  • In the vast majority of cases, health problems or symptoms caused by mold disappear when the mold exposure stops.

Asbestos

Asbestos is a fibrous mineral with a generally crumbly texture. It is part of the magnesium silicate family and is used for its excellent isolative, flame retardant and draft resistant properties. There are several types of asbestos including white asbestos or beryl, which is among the most frequently used, and the amphiboles of which there are five varieties including blue asbestos or crocidolite, and brown asbestos or amosite.

Uses of Asbestos
The largest producers are Russia, Kazakhstan, China, Canada and Brazil. Although better known since the 19th century because of its industrial applications, the use of asbestos dates back to prehistoric times. Indeed, asbestos was found during archaeological excavations in Finland where people were using it to insulate their homes and manufacture pottery going back 3000 years. During ancient times, asbestos was used in Egypt, Persia and India for funeral preparations and to make clothing more durable. The Greeks and Romans also used it in weaving clothes for slaves, shrouds for the dead, towels and other linens. They used it in building construction of and even incorporated it in the manufacture of wicks for the eternal flames of the vestals. Charlemagne and Marco Polo were amazed by asbestos fabrics that were cleaned by throwing them into the fire. Throughout the Middle Ages, asbestos remained an element in pottery making.

The contamination of indoor air by asbestos is mainly due to the presence of materials containing friable asbestos, in flocked or sprayed format. This application was very common on the ceilings and walls of buildings until the late 70's. Asphalt asbestos was also widely used to protect plumbing pipes. The air gets contaminated when the asbestos materials deteriorate become friable, releasing fibres into the air.

Dangers of Asbestos
The main danger of asbestos is contracting serious lung disease by inhaling the fibres. Asbestosis or pulmonary fibrosis, lung cancer and pleural cancers and digestive diseases are very common among those who work or live in environments where there is a lot of asbestos. Other conditions, such as damage to the parietal pleura and pleural thickening, appear about 15 years after the first exposure to asbestos and cause chest pain and breathing problems. Other diseases may occur such as cancer of the larynx, the gastrointestinal tract or kidneys. The most at risk are those who work in asbestos mines, in factories or in the construction sector where asbestos is used, as well as the cleaning staff of risk areas, waste transportation employees and those working in premises insulated with asbestos. However, anyone living or working in an environment where asbestos is present is at risk of developing one of these diseases.

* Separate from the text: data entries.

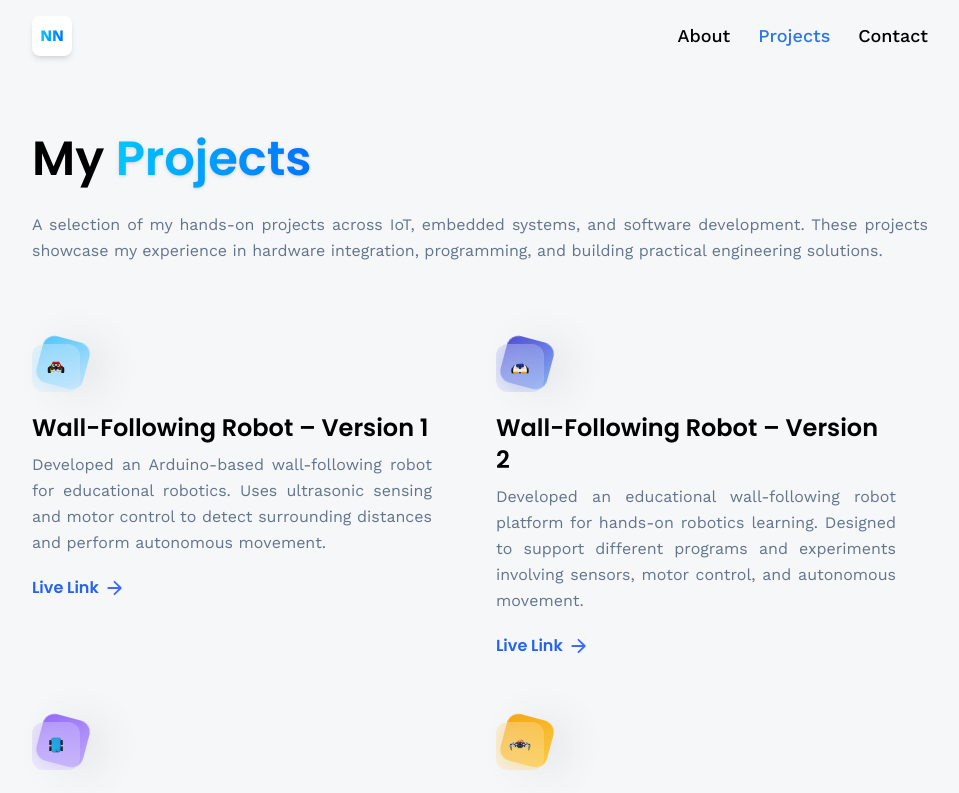
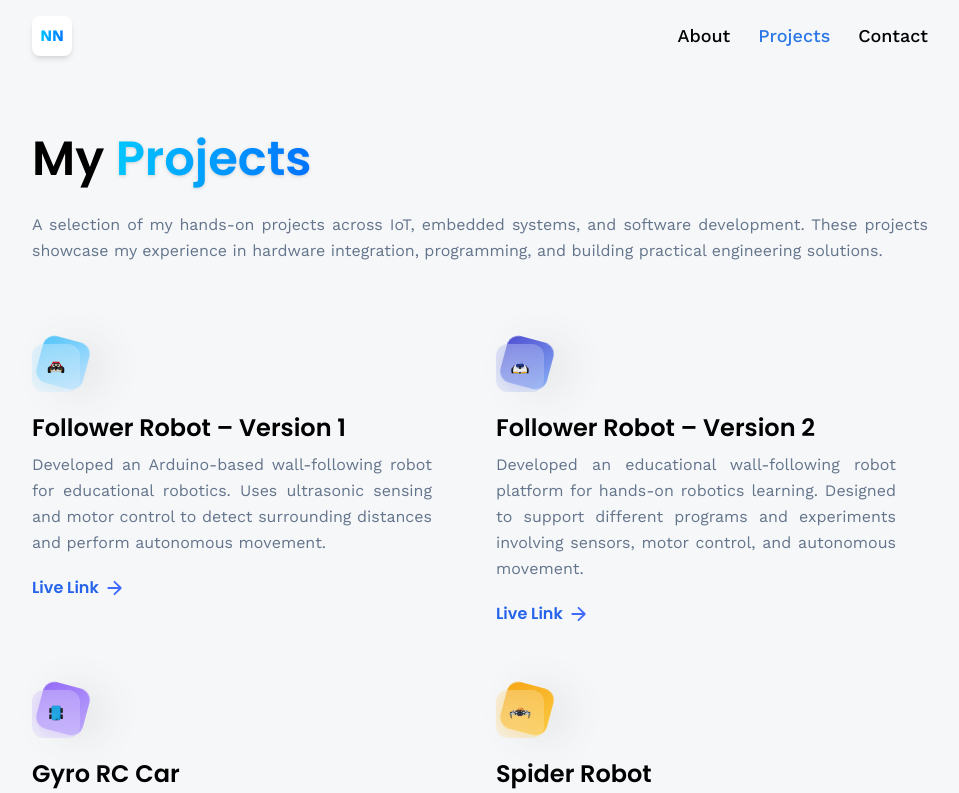
Before and after one commit to Petinggi-Teknik-Indonesia/nabil-portofolio, a React (Vite) app: page /projects in a window 1280 px wide. Shown: the top 793 px of the page, without its empty margins (160-1119 px from the left). Built offline with nearby package versions, Linux system fonts and the light colour scheme.

Commit message:
Refine follower robot project titles

```diff
--- a/src/constants/index.js
+++ b/src/constants/index.js
@@ -320,14 +320,14 @@ export const projects = [
     {
         iconUrl: follower1,
         theme: 'btn-back-sky',
-        name: 'Wall-Following Robot – Version 1',
+        name: 'Follower Robot – Version 1',
         description: 'Developed an Arduino-based wall-following robot for educational robotics. Uses ultrasonic sensing and motor control to detect surrounding distances and perform autonomous movement.',
         link: 'https://github.com/njynbil/FollowerRobot-Version1',
     },
     {
         iconUrl: follower2,
         theme: 'btn-back-indigo',
-        name: 'Wall-Following Robot – Version 2',
+        name: 'Follower Robot – Version 2',
         description: 'Developed an educational wall-following robot platform for hands-on robotics learning. Designed to support different programs and experiments involving sensors, motor control, and autonomous movement.',
         link: 'https://github.com/njynbil/FollowerRobot-Version2',
     },
```
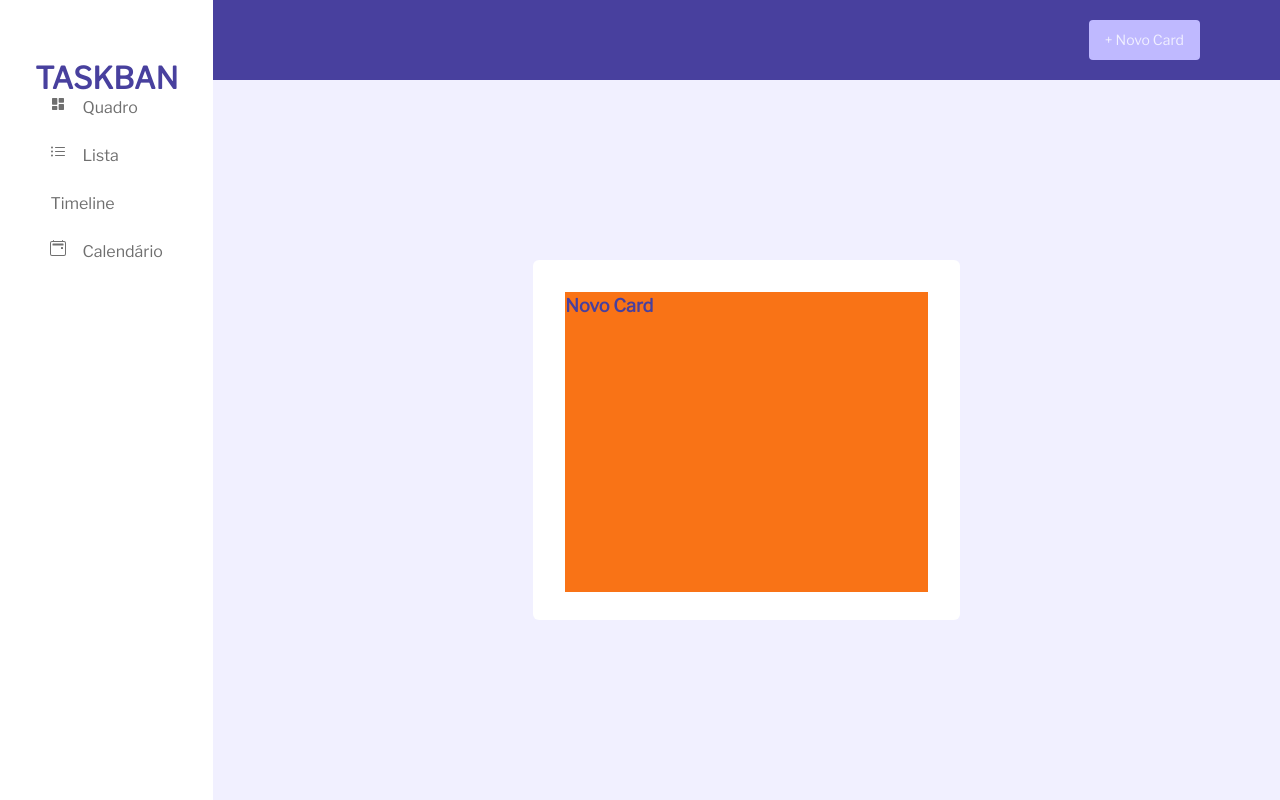
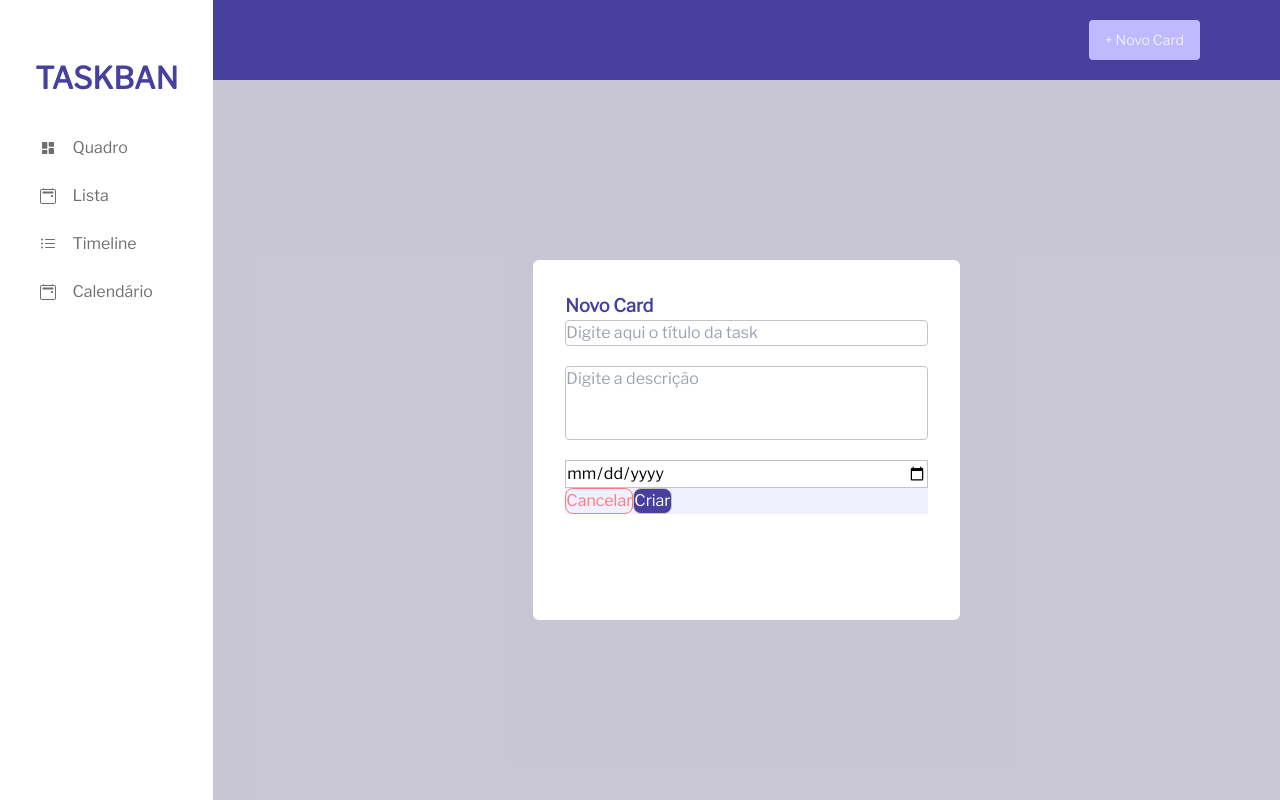
Before and after one commit to Lucasvalves/taskban, a React (Vite) app: page / in a window 1280 px wide. Both pictures are taken after a click on the button "+ Novo Card". Built offline with nearby package versions, Linux system fonts and the light colour scheme.

Commit message:
Create components SideBar,NavBar and Modal

```diff
--- a/src/App.jsx
+++ b/src/App.jsx
@@ -1,8 +1,20 @@
 import { NavBar } from './components/NavBar';
 import { SideBar } from './components/SideBar';
 import { Modal } from './components/Modal';
+import AppProvider from './context/AppProvider';
+import useAppContext from '../src/hook/useAppContext';
+
 function App() {
+  const { openModal, setOpenModal } = useAppContext();
+  // if(openModal){
+  //   return (
+  //     <div className="bg-orange-30 h-screen w-screem flex">
+
+  //     </div>
+  //   )
+  // }
     return (
+      <AppProvider>
         <div className="bg-violet-50 h-screen w-screem flex">
           <SideBar />
           <div className="w-5/6 flex flex-col">
@@ -10,7 +22,9 @@ function App() {
             <Modal />
           </div>
         </div>
+      </AppProvider>
     );
+
 }
 
 export default App;
--- /dev/null
+++ b/src/components/Form/index.jsx
@@ -0,0 +1,39 @@
+import { BsCalendar2Event, BsListUl } from 'react-icons/bs';
+import useAppContext from '../../hook/useAppContext';
+
+export const Form = () => {
+  const { openModal, setOpenModal } = useAppContext();
+  return (
+    <form action="">
+      <div className="flex flex-col">
+        <input type="name" className="mb-5 border border-gray-20 rounded" placeholder='Digite aqui o título da task'/>
+        <textarea
+          name=""
+          id=""
+          cols="30"
+          rows="3"
+          placeholder='Digite a descrição'
+          className="mb-5 border border-gray-200 resize-none rounded"
+        ></textarea>
+
+        <input type="date" name="" id="" placeholder='Selecione a data de entrega' className="border border-gray-200">
+
+        </input>
+      </div>
+      <div className="bg-violet-50 w-full h-1/6 ">
+        <button
+          onClick={() => setOpenModal(false)}
+          className="text-red-400 border border-red-400 rounded-lg "
+        >
+          Cancelar
+        </button>
+        <button
+          //onClick={() => setOpenModal(false)}
+          className="bg-purple-950 text-white border rounded-lg "
+        >
+          Criar
+        </button>
+      </div>
+    </form>
+  );
+};
--- a/src/components/Modal/index.jsx
+++ b/src/components/Modal/index.jsx
@@ -1,11 +1,25 @@
+import useAppContext from '../../hook/useAppContext';
+import { Form } from '../Form';
 export const Modal = () => {
-  return (
-    <div className="bg-violet-50 flex h-full ">
-      <div className="bg-white  h-3/6 rounded-md m-auto w-2/5 ">
-        <div className=" h-5/6 flex bg-orange-30 m-8 w-6/6">
-          <h1 className="text-purple-950 font-semibold text-lg ">Novo Card</h1>
+  const { openModal, setOpenModal } = useAppContext();
+
+  if (openModal == true) {
+
+    return (
+      <div className="bg-black-20 flex  h-full">
+        <div className="bg-white  h-3/6 rounded-md m-auto w-2/5">
+          <div className=" h-5/6 flex  m-8 w-6/6 flex-col">
+            <h1 className="text-purple-950 font-semibold text-lg ">
+              Novo Card
+            </h1>
+            <div>
+              <Form >
+
+              </Form>
+            </div>
+          </div>
         </div>
       </div>
-    </div>
-  );
+    );
+  }
 };
--- a/src/components/NavBar/index.jsx
+++ b/src/components/NavBar/index.jsx
@@ -1,7 +1,13 @@
+import useAppContext from '../../hook/useAppContext';
 export const NavBar = () => {
+  const { setOpenModal } = useAppContext();
+
   return (
     <nav className=" w-full h-20 bg-purple-950 flex justify-end items-center ">
-      <button className="bg-violet-150 text-violet-50 rounded h-10 w-30 m-20 text-sm pl-4 pr-4 ">
+      <button
+        className="bg-violet-150 text-violet-50 rounded h-10 w-30 m-20 text-sm pl-4 pr-4 "
+        onClick={() => setOpenModal(true)}
+      >
         + Novo Card
       </button>
     </nav>
--- a/src/components/SideBar/index.jsx
+++ b/src/components/SideBar/index.jsx
@@ -8,16 +8,20 @@ export const SideBar = () => {
         <h1 className="text-purple-950 font-semibold text-3xl">TASKBAN</h1>
       </div>
       <div>
-        <ul className="flex flex-col text-stone-500 font-medium gap-6">
-          <li className="flex gap-4 ">
+        <ul className="flex flex-col text-stone-500 font-medium gap-6 mt-10 mr-5  ">
+          <li className="flex gap-4 items-center active:text-purple-950 cursor-pointer ">
             <BiSolidDashboard />
             Quadro
           </li>
-          <li className="flex gap-4  ">
-            <BsListUl /> <span>Lista</span>
+          <li className="flex gap-4 items-center active:text-purple-950 cursor-pointer">
+            <BsCalendar2Event />
+            <span>Lista</span>
           </li>
-          <li className="flex gap-4">Timeline</li>
-          <li className="flex gap-4">
+          <li className="flex gap-4 items-center active:text-purple-950 cursor-pointer">
+            <BsListUl />
+            Timeline
+          </li>
+          <li className="flex gap-4 items-center active:text-purple-950 cursor-pointer">
             <BsCalendar2Event />
             Calendário
           </li>
--- /dev/null
+++ b/src/context/AppContext.js
@@ -0,0 +1,3 @@
+import { createContext } from 'react'
+
+export const AppContext = createContext(false)
--- /dev/null
+++ b/src/context/AppProvider.jsx
@@ -0,0 +1,12 @@
+import { useState } from 'react';
+import { AppContext } from './AppContext';
+
+export default function AppProvider({ children }) {
+  const [openModal, setOpenModal] = useState(false);
+
+  return (
+    <AppContext.Provider value={{ openModal, setOpenModal }}>
+      {children}
+    </AppContext.Provider>
+  );
+}
--- /dev/null
+++ b/src/hook/useAppContext.jsx
@@ -0,0 +1,12 @@
+import { useContext } from 'react';
+import { AppContext } from '../context/AppContext';
+
+export default function useAppContext() {
+  const context = useContext(AppContext);
+
+  if (context === undefined) {
+    throw new Error('Não está dentro do contexto');
+  }
+
+  return context;
+}
--- a/src/main.jsx
+++ b/src/main.jsx
@@ -5,6 +5,6 @@ import './input.css';
 
 ReactDOM.createRoot(document.getElementById('root')).render(
   <React.StrictMode>
-    <App />
-  </React.StrictMode>,
+      <App />
+  </React.StrictMode>
 );
--- a/tailwind.config.js
+++ b/tailwind.config.js
@@ -7,6 +7,12 @@ export default {
     },
     colors: {
       white: '#ffffff',
+      black:{
+        20:'rgba(34, 33, 33, 0.200)'
+      },
+      gray:{
+        200: '#C4C4C4'
+      },
       stone: {
         500: '#6F6F6F',
       },
@@ -17,6 +23,9 @@ export default {
         50: '#F1F0FF',
         150: '#BFB9FF',
       },
+      red: {
+        400: '#FF7979',
+      },
       orange: {
         30: '#f97316',
       },
```
Also changed, not shown: 1 other file (tests, documents, lock files or other folders). Lines whose indentation alone changed are shown as unchanged.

For questions about vermiculite, mold or asbestos, contact Constrox Plus in Montreal.